*ABOUT THIS TASK*:
Could you copy each line of the entries that contains "imshow"?

*PROVIDED MATERIAL*:
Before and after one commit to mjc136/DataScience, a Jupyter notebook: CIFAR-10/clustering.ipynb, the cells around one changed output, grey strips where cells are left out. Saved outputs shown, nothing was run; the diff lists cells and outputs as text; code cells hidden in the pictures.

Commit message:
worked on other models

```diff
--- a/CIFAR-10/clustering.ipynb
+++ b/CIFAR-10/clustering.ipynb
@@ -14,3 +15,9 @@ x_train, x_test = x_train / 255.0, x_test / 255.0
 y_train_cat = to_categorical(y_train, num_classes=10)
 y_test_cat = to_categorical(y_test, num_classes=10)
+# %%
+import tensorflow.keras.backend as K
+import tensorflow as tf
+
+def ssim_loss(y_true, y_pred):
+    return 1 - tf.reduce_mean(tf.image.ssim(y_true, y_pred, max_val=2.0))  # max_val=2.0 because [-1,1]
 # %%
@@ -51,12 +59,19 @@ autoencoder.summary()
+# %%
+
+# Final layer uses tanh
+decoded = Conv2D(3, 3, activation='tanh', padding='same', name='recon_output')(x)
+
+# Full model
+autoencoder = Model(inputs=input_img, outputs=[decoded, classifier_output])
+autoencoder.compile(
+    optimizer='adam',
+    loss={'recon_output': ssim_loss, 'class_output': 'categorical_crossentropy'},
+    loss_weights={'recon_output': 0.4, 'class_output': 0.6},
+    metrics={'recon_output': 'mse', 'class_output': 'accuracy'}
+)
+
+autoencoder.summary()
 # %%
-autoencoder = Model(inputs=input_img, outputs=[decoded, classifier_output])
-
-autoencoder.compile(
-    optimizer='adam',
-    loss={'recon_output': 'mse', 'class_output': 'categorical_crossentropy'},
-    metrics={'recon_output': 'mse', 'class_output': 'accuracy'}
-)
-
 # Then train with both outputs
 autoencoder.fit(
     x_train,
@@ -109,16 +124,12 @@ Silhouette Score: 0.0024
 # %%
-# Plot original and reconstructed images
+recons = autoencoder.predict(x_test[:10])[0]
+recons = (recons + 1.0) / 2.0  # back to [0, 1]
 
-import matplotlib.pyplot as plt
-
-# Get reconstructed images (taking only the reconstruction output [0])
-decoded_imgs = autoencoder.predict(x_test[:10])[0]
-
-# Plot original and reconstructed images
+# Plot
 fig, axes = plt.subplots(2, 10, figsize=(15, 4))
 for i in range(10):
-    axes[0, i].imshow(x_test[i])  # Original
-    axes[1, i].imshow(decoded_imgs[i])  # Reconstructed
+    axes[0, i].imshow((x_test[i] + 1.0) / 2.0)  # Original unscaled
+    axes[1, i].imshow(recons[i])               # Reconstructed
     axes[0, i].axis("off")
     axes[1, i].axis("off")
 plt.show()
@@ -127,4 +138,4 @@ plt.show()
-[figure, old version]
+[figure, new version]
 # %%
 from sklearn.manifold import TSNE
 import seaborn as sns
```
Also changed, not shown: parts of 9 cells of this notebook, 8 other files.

---

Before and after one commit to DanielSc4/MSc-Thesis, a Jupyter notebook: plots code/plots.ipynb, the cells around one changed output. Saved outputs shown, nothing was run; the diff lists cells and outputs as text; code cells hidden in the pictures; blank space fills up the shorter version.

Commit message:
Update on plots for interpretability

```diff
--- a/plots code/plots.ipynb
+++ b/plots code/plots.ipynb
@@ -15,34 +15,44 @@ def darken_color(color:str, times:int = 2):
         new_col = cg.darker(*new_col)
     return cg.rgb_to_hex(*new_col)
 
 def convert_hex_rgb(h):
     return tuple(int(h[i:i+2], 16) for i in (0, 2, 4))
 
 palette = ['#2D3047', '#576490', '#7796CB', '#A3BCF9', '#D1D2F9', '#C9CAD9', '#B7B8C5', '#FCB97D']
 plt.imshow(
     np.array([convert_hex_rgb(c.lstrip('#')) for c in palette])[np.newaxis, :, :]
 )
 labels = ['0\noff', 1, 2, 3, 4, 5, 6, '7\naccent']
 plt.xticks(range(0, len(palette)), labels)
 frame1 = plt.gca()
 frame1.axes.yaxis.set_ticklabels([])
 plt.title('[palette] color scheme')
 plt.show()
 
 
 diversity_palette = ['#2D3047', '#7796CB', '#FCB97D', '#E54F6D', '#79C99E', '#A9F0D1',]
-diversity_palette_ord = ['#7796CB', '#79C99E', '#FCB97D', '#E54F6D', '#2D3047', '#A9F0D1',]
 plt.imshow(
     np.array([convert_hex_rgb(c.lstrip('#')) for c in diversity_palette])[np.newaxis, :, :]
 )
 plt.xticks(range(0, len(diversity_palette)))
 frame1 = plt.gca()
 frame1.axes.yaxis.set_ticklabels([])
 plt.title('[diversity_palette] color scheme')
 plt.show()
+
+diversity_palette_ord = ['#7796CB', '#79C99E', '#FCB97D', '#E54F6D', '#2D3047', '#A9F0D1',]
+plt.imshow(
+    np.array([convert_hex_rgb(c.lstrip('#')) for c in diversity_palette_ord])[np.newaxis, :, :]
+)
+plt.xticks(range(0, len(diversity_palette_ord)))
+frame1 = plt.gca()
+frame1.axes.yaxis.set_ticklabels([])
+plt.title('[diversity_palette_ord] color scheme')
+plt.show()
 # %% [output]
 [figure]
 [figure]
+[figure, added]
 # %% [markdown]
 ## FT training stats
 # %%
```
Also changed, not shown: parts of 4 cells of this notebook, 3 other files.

==

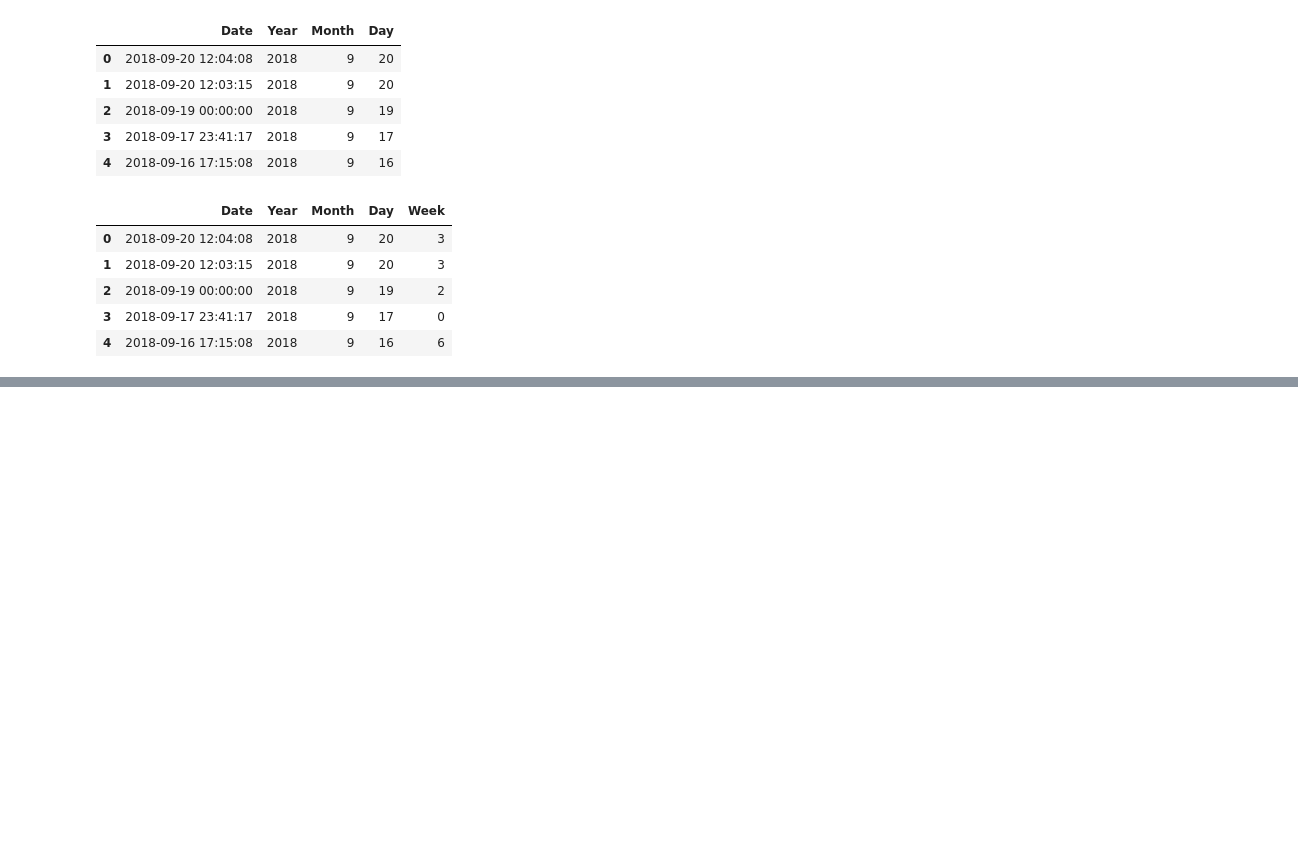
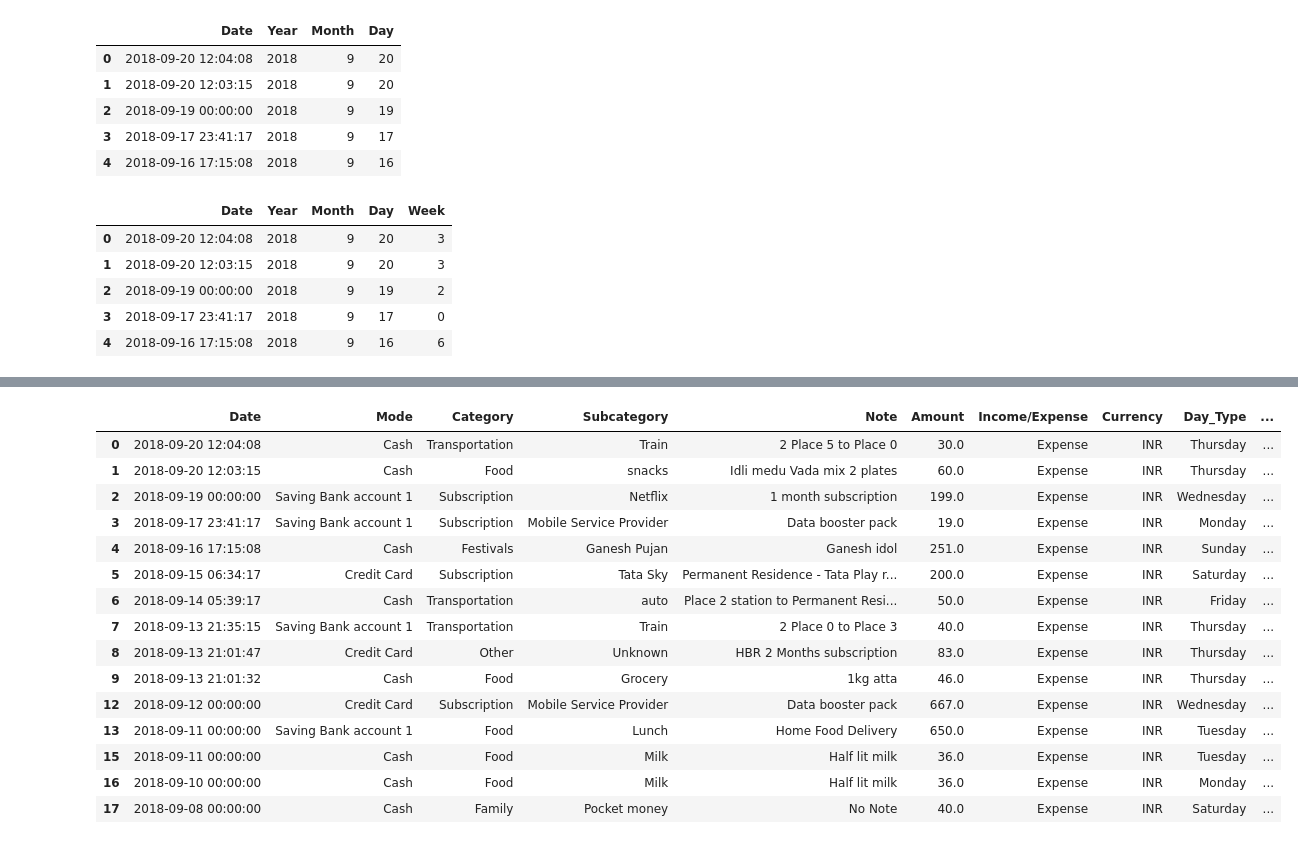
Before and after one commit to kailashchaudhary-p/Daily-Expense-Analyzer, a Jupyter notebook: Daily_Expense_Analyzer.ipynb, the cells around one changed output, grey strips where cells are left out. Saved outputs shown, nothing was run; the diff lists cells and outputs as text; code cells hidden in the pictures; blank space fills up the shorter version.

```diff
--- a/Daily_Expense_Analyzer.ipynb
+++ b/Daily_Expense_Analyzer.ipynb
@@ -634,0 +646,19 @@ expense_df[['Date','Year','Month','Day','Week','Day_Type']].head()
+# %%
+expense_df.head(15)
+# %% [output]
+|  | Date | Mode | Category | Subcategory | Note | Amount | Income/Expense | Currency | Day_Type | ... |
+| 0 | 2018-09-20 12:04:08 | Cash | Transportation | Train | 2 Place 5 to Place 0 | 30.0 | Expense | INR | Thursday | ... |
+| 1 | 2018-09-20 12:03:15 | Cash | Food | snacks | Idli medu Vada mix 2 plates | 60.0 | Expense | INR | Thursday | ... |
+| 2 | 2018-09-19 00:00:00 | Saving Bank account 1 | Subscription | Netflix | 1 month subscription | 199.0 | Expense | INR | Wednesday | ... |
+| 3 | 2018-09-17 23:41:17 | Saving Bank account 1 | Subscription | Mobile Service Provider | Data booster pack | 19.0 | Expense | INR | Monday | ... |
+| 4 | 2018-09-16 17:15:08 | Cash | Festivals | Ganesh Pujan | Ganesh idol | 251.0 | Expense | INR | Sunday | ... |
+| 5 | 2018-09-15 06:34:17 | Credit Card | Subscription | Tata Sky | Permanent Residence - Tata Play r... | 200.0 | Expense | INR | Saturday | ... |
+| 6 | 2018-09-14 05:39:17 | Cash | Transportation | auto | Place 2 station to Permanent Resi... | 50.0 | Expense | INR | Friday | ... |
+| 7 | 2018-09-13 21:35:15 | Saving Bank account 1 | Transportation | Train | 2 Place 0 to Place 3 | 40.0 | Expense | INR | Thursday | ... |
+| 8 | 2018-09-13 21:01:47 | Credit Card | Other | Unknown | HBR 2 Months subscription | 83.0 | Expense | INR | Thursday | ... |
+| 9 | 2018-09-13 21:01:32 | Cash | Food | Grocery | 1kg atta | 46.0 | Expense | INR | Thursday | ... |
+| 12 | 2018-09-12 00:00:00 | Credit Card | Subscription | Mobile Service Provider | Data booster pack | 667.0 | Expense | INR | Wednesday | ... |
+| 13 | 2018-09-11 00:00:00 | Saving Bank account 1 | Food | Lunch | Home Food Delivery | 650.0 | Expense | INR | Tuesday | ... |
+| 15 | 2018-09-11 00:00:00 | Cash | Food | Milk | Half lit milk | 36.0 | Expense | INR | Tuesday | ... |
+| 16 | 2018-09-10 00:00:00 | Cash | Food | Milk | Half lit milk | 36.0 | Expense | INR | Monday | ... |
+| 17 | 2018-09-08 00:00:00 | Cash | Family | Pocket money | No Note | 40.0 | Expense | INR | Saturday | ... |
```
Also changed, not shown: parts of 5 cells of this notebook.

*RESPONSE AREA*:
-    axes[0, i].imshow(x_test[i])  # Original
-    axes[1, i].imshow(decoded_imgs[i])  # Reconstructed
+    axes[0, i].imshow((x_test[i] + 1.0) / 2.0)  # Original unscaled
+    axes[1, i].imshow(recons[i])               # Reconstructed
 plt.imshow(
 plt.imshow(
+plt.imshow(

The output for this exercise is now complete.